**BRIEF:** Copy, from the listing, every line in which the string "description" is present.

**SUPPLIED RECORDS:**
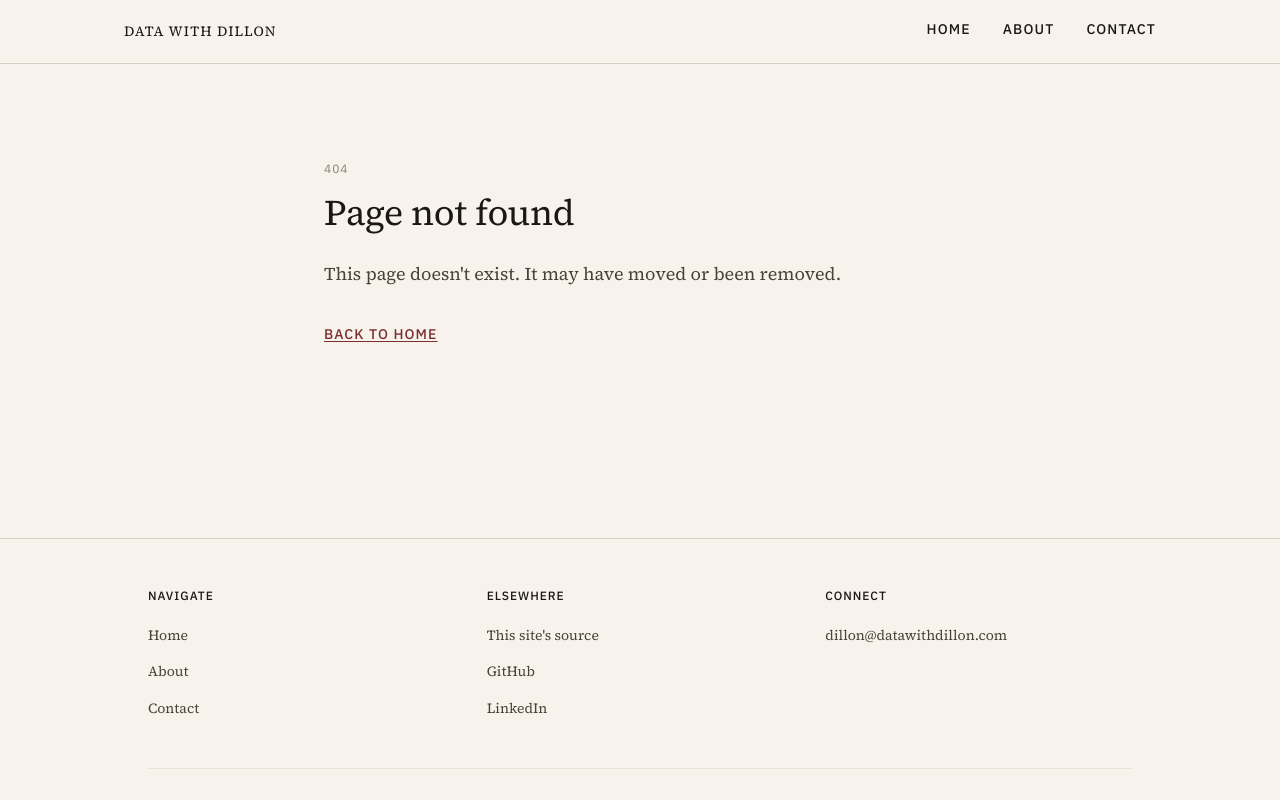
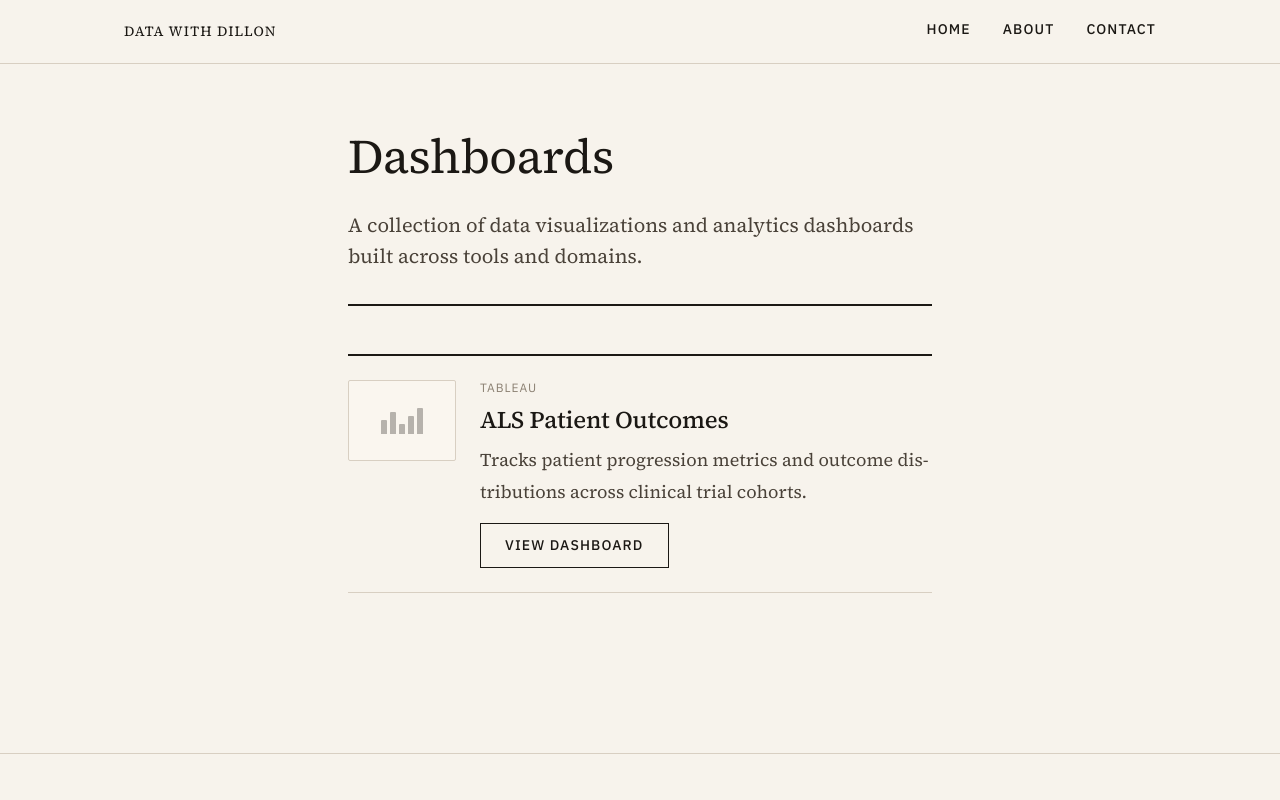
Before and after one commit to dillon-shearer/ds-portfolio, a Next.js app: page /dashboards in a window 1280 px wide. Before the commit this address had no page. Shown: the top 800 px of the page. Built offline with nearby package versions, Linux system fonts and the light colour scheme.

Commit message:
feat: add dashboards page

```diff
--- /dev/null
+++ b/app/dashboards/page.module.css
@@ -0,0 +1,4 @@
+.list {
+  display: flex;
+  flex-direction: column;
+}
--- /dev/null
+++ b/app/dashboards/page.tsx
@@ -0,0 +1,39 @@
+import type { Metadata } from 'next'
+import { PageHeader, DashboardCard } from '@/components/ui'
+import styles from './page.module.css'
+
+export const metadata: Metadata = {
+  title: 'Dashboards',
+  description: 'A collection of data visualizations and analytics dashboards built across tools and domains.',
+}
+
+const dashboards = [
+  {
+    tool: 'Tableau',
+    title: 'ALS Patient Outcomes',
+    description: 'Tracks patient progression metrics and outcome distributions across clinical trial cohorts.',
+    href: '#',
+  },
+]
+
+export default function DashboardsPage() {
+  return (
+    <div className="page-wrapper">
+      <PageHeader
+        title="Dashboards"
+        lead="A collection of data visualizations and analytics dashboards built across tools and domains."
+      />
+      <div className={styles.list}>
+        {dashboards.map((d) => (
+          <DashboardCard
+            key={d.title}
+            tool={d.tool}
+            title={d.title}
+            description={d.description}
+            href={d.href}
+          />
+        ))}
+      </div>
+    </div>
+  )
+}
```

**RESULT OF THIS TASK:**
+  description: 'A collection of data visualizations and analytics dashboards built across tools and domains.',
+    description: 'Tracks patient progression metrics and outcome distributions across clinical trial cohorts.',
+            description={d.description}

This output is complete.